◆ **Data provided**

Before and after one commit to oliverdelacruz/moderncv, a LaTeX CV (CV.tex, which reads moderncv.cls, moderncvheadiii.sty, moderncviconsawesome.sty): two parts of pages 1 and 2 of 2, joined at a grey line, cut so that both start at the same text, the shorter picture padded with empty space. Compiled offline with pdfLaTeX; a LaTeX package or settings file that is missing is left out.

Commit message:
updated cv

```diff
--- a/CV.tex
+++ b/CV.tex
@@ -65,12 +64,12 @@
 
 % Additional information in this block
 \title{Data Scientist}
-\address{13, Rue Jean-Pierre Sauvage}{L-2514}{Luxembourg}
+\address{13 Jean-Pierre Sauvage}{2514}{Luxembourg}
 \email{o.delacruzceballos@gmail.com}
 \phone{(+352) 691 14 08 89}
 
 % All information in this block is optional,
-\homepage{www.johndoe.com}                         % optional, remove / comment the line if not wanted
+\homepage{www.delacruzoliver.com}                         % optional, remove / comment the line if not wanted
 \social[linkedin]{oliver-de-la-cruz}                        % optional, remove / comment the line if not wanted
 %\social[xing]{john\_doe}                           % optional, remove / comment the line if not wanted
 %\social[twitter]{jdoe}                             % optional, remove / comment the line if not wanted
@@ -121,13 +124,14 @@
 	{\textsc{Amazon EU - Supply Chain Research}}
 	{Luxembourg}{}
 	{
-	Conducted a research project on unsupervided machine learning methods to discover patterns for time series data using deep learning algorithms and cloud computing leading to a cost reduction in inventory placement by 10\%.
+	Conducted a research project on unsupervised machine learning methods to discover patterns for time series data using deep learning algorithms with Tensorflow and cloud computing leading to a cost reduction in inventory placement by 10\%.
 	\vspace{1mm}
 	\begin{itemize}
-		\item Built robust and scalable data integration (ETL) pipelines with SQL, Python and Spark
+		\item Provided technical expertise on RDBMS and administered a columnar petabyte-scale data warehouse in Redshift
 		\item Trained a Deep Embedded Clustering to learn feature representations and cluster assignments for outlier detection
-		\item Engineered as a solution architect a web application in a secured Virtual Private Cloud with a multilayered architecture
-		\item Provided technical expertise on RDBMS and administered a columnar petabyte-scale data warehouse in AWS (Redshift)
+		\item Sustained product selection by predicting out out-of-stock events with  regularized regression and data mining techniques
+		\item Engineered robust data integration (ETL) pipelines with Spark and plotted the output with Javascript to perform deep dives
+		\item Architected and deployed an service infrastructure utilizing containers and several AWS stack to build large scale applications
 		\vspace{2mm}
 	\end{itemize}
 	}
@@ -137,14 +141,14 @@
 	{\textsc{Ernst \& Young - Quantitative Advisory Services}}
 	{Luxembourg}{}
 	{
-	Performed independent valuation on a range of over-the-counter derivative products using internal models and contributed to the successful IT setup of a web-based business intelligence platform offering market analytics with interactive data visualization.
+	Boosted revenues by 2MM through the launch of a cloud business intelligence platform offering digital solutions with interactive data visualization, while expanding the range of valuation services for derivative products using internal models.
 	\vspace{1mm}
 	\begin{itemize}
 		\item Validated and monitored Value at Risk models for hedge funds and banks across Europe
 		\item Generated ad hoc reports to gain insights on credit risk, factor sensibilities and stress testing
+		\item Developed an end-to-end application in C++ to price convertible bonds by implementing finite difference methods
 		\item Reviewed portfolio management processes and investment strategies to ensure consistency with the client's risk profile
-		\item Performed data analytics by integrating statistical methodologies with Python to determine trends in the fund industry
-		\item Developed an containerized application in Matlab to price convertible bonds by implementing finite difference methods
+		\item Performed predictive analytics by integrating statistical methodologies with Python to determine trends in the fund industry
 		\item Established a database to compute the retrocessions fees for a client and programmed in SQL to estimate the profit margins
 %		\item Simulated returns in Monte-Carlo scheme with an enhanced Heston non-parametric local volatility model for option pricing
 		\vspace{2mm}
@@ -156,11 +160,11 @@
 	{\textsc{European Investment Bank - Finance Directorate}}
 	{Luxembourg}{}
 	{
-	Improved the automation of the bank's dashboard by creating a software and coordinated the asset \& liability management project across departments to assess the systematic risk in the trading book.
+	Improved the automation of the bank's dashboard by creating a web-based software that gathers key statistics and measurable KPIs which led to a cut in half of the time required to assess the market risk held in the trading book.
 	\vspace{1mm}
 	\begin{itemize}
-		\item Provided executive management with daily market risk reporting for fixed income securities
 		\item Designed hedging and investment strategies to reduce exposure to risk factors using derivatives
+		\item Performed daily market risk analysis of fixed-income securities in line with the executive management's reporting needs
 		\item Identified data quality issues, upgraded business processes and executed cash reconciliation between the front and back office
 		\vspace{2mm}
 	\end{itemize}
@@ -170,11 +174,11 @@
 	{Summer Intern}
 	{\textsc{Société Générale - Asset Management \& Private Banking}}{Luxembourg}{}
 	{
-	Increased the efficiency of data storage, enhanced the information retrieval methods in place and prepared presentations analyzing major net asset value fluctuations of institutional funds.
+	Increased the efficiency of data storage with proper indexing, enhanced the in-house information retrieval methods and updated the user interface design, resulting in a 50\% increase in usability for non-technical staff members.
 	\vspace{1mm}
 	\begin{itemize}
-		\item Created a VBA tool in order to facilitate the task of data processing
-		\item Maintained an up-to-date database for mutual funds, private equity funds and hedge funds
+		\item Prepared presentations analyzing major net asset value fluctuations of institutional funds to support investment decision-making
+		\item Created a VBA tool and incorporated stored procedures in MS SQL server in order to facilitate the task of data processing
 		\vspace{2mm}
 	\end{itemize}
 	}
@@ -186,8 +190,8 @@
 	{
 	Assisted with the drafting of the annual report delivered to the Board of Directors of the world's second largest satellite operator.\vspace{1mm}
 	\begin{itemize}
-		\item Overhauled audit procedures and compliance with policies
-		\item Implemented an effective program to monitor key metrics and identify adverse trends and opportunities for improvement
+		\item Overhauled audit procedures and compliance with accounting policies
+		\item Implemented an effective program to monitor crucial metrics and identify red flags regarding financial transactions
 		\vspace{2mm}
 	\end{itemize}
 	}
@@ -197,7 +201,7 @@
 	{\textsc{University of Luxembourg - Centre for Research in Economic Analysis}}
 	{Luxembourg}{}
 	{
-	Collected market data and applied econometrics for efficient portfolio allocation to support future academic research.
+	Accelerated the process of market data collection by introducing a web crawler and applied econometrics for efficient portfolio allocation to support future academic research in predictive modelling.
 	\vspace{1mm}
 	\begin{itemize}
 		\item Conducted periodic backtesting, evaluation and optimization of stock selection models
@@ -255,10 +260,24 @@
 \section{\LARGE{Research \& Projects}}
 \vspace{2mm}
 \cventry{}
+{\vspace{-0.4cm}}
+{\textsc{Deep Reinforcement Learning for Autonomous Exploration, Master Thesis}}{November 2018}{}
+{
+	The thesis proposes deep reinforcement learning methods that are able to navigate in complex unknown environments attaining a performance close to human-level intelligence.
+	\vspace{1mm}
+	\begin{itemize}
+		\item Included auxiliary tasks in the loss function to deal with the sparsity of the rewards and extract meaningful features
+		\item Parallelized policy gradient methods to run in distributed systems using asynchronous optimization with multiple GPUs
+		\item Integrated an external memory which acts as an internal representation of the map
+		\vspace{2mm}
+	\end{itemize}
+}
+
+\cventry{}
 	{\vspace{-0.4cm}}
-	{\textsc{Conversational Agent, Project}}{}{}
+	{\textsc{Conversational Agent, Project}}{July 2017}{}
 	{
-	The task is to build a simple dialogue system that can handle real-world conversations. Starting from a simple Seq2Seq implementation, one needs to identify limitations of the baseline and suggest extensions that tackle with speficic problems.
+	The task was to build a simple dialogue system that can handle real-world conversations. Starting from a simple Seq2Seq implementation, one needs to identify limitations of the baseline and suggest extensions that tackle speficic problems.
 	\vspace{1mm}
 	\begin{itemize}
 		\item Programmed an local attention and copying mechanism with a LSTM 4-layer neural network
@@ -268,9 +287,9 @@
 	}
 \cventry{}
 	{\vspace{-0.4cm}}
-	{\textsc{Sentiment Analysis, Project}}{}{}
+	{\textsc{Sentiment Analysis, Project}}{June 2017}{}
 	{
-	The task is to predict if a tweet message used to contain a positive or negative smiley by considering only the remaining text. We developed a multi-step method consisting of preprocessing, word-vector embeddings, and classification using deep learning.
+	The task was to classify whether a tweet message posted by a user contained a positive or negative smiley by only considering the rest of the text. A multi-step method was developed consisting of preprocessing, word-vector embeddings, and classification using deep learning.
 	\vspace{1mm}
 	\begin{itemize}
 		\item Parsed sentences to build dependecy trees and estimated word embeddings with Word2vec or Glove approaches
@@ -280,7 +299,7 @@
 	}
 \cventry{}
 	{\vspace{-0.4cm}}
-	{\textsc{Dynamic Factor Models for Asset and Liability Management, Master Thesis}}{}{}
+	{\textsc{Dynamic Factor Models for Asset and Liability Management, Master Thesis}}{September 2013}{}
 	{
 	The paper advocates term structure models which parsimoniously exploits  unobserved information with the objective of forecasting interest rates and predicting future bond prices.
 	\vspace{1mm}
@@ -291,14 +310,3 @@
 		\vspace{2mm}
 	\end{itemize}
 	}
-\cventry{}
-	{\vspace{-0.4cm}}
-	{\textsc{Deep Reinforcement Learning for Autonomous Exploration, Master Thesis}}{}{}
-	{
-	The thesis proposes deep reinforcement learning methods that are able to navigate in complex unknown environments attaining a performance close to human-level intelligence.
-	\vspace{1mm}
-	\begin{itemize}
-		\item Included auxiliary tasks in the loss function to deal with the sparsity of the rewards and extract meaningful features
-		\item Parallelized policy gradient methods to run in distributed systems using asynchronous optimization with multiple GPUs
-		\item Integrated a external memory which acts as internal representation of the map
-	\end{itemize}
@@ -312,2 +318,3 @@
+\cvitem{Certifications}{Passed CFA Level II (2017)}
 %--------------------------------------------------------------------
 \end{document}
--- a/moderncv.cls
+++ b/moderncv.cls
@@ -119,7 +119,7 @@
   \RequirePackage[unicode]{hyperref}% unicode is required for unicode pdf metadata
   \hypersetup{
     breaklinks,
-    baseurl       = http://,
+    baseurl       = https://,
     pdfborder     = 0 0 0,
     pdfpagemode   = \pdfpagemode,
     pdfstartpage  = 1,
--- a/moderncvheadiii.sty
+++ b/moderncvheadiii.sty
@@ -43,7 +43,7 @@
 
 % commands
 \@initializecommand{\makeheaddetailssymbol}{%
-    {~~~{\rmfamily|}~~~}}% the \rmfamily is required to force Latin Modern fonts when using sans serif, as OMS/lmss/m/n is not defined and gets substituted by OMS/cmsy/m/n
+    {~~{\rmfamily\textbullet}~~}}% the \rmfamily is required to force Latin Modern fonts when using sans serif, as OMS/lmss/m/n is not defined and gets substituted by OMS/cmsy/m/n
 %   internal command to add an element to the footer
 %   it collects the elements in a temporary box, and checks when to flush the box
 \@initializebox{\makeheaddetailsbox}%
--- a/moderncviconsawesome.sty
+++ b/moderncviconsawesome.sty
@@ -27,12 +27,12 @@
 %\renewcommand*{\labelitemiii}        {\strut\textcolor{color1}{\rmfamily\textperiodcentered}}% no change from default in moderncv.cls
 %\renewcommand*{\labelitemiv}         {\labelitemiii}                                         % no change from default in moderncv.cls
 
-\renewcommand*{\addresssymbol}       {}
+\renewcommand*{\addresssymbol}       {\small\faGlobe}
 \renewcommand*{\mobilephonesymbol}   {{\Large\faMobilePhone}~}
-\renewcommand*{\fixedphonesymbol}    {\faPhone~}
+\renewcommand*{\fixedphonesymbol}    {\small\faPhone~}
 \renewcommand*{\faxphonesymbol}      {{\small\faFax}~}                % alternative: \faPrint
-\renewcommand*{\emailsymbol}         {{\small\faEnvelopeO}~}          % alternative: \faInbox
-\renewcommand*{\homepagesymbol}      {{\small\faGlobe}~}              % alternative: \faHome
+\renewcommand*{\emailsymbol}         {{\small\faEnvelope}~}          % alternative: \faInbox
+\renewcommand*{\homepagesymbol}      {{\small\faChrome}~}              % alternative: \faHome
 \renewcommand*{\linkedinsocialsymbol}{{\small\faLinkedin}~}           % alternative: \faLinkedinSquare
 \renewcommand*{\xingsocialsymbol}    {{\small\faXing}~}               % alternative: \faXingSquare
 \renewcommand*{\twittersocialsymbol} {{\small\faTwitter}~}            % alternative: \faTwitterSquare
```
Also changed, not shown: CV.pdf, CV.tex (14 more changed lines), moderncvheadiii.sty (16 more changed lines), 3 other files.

◆ **Task goal**
Look through the listing and extract every line with "alternative" in it.

◆ **Your solution**
 \renewcommand*{\faxphonesymbol}      {{\small\faFax}~}                % alternative: \faPrint
-\renewcommand*{\emailsymbol}         {{\small\faEnvelopeO}~}          % alternative: \faInbox
-\renewcommand*{\homepagesymbol}      {{\small\faGlobe}~}              % alternative: \faHome
+\renewcommand*{\emailsymbol}         {{\small\faEnvelope}~}          % alternative: \faInbox
+\renewcommand*{\homepagesymbol}      {{\small\faChrome}~}              % alternative: \faHome
 \renewcommand*{\linkedinsocialsymbol}{{\small\faLinkedin}~}           % alternative: \faLinkedinSquare
 \renewcommand*{\xingsocialsymbol}    {{\small\faXing}~}               % alternative: \faXingSquare
 \renewcommand*{\twittersocialsymbol} {{\small\faTwitter}~}            % alternative: \faTwitterSquare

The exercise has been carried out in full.